> [What you have to do]
Repeat the records. Keep every word and mark exactly as it is.

> [Records to process]

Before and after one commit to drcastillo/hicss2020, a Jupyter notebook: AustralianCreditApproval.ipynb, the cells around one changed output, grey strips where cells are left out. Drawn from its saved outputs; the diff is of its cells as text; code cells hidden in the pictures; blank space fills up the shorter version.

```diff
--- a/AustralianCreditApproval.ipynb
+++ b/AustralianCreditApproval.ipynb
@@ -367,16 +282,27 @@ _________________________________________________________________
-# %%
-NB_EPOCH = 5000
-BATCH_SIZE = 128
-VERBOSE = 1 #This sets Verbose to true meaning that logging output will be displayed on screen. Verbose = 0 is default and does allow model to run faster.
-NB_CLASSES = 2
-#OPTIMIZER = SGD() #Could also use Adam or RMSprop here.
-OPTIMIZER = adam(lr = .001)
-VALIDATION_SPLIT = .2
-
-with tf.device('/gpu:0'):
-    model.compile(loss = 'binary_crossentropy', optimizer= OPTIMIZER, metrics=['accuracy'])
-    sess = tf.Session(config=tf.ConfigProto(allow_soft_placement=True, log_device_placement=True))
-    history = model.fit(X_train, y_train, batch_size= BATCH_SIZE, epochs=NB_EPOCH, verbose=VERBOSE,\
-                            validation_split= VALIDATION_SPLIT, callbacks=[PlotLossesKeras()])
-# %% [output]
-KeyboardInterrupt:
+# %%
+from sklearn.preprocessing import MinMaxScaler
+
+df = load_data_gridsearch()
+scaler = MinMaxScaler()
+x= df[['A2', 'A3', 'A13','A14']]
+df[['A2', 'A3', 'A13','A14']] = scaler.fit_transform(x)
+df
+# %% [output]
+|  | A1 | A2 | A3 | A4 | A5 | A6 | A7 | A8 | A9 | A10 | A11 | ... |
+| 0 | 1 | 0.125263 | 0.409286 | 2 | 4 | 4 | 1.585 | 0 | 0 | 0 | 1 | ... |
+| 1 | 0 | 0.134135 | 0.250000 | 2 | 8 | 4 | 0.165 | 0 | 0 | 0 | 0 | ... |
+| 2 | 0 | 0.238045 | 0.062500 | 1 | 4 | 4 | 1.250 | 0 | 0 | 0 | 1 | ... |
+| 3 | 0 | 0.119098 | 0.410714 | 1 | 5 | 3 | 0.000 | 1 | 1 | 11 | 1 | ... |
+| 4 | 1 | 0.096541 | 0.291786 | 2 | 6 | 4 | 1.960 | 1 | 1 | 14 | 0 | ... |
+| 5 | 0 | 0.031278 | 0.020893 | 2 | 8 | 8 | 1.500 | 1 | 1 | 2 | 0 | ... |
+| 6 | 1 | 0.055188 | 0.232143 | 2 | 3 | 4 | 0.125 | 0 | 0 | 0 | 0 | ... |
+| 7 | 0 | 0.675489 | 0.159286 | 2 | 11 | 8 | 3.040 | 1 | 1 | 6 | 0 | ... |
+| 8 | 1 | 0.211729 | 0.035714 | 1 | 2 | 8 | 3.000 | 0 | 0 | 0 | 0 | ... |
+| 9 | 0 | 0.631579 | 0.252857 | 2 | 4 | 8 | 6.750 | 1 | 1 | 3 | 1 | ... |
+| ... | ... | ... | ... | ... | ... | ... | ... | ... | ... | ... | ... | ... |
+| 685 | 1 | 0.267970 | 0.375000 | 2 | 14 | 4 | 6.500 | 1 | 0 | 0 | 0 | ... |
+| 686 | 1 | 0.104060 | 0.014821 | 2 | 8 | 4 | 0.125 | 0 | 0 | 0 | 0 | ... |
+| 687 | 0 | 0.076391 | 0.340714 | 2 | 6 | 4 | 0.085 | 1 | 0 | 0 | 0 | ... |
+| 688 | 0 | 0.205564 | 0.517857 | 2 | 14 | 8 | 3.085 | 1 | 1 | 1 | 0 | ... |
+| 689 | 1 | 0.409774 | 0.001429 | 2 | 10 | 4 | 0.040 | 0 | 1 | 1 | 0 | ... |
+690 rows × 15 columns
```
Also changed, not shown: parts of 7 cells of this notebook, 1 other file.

> [Answer section]
Before and after one commit to drcastillo/hicss2020, a Jupyter notebook: AustralianCreditApproval.ipynb, the cells around one changed output, grey strips where cells are left out. Drawn from its saved outputs; the diff is of its cells as text; code cells hidden in the pictures; blank space fills up the shorter version.

```diff
--- a/AustralianCreditApproval.ipynb
+++ b/AustralianCreditApproval.ipynb
@@ -367,16 +282,27 @@ _________________________________________________________________
-# %%
-NB_EPOCH = 5000
-BATCH_SIZE = 128
-VERBOSE = 1 #This sets Verbose to true meaning that logging output will be displayed on screen. Verbose = 0 is default and does allow model to run faster.
-NB_CLASSES = 2
-#OPTIMIZER = SGD() #Could also use Adam or RMSprop here.
-OPTIMIZER = adam(lr = .001)
-VALIDATION_SPLIT = .2
-
-with tf.device('/gpu:0'):
-    model.compile(loss = 'binary_crossentropy', optimizer= OPTIMIZER, metrics=['accuracy'])
-    sess = tf.Session(config=tf.ConfigProto(allow_soft_placement=True, log_device_placement=True))
-    history = model.fit(X_train, y_train, batch_size= BATCH_SIZE, epochs=NB_EPOCH, verbose=VERBOSE,\
-                            validation_split= VALIDATION_SPLIT, callbacks=[PlotLossesKeras()])
-# %% [output]
-KeyboardInterrupt:
+# %%
+from sklearn.preprocessing import MinMaxScaler
+
+df = load_data_gridsearch()
+scaler = MinMaxScaler()
+x= df[['A2', 'A3', 'A13','A14']]
+df[['A2', 'A3', 'A13','A14']] = scaler.fit_transform(x)
+df
+# %% [output]
+|  | A1 | A2 | A3 | A4 | A5 | A6 | A7 | A8 | A9 | A10 | A11 | ... |
+| 0 | 1 | 0.125263 | 0.409286 | 2 | 4 | 4 | 1.585 | 0 | 0 | 0 | 1 | ... |
+| 1 | 0 | 0.134135 | 0.250000 | 2 | 8 | 4 | 0.165 | 0 | 0 | 0 | 0 | ... |
+| 2 | 0 | 0.238045 | 0.062500 | 1 | 4 | 4 | 1.250 | 0 | 0 | 0 | 1 | ... |
+| 3 | 0 | 0.119098 | 0.410714 | 1 | 5 | 3 | 0.000 | 1 | 1 | 11 | 1 | ... |
+| 4 | 1 | 0.096541 | 0.291786 | 2 | 6 | 4 | 1.960 | 1 | 1 | 14 | 0 | ... |
+| 5 | 0 | 0.031278 | 0.020893 | 2 | 8 | 8 | 1.500 | 1 | 1 | 2 | 0 | ... |
+| 6 | 1 | 0.055188 | 0.232143 | 2 | 3 | 4 | 0.125 | 0 | 0 | 0 | 0 | ... |
+| 7 | 0 | 0.675489 | 0.159286 | 2 | 11 | 8 | 3.040 | 1 | 1 | 6 | 0 | ... |
+| 8 | 1 | 0.211729 | 0.035714 | 1 | 2 | 8 | 3.000 | 0 | 0 | 0 | 0 | ... |
+| 9 | 0 | 0.631579 | 0.252857 | 2 | 4 | 8 | 6.750 | 1 | 1 | 3 | 1 | ... |
+| ... | ... | ... | ... | ... | ... | ... | ... | ... | ... | ... | ... | ... |
+| 685 | 1 | 0.267970 | 0.375000 | 2 | 14 | 4 | 6.500 | 1 | 0 | 0 | 0 | ... |
+| 686 | 1 | 0.104060 | 0.014821 | 2 | 8 | 4 | 0.125 | 0 | 0 | 0 | 0 | ... |
+| 687 | 0 | 0.076391 | 0.340714 | 2 | 6 | 4 | 0.085 | 1 | 0 | 0 | 0 | ... |
+| 688 | 0 | 0.205564 | 0.517857 | 2 | 14 | 8 | 3.085 | 1 | 1 | 1 | 0 | ... |
+| 689 | 1 | 0.409774 | 0.001429 | 2 | 10 | 4 | 0.040 | 0 | 1 | 1 | 0 | ... |
+690 rows × 15 columns
```
Also changed, not shown: parts of 7 cells of this notebook, 1 other file.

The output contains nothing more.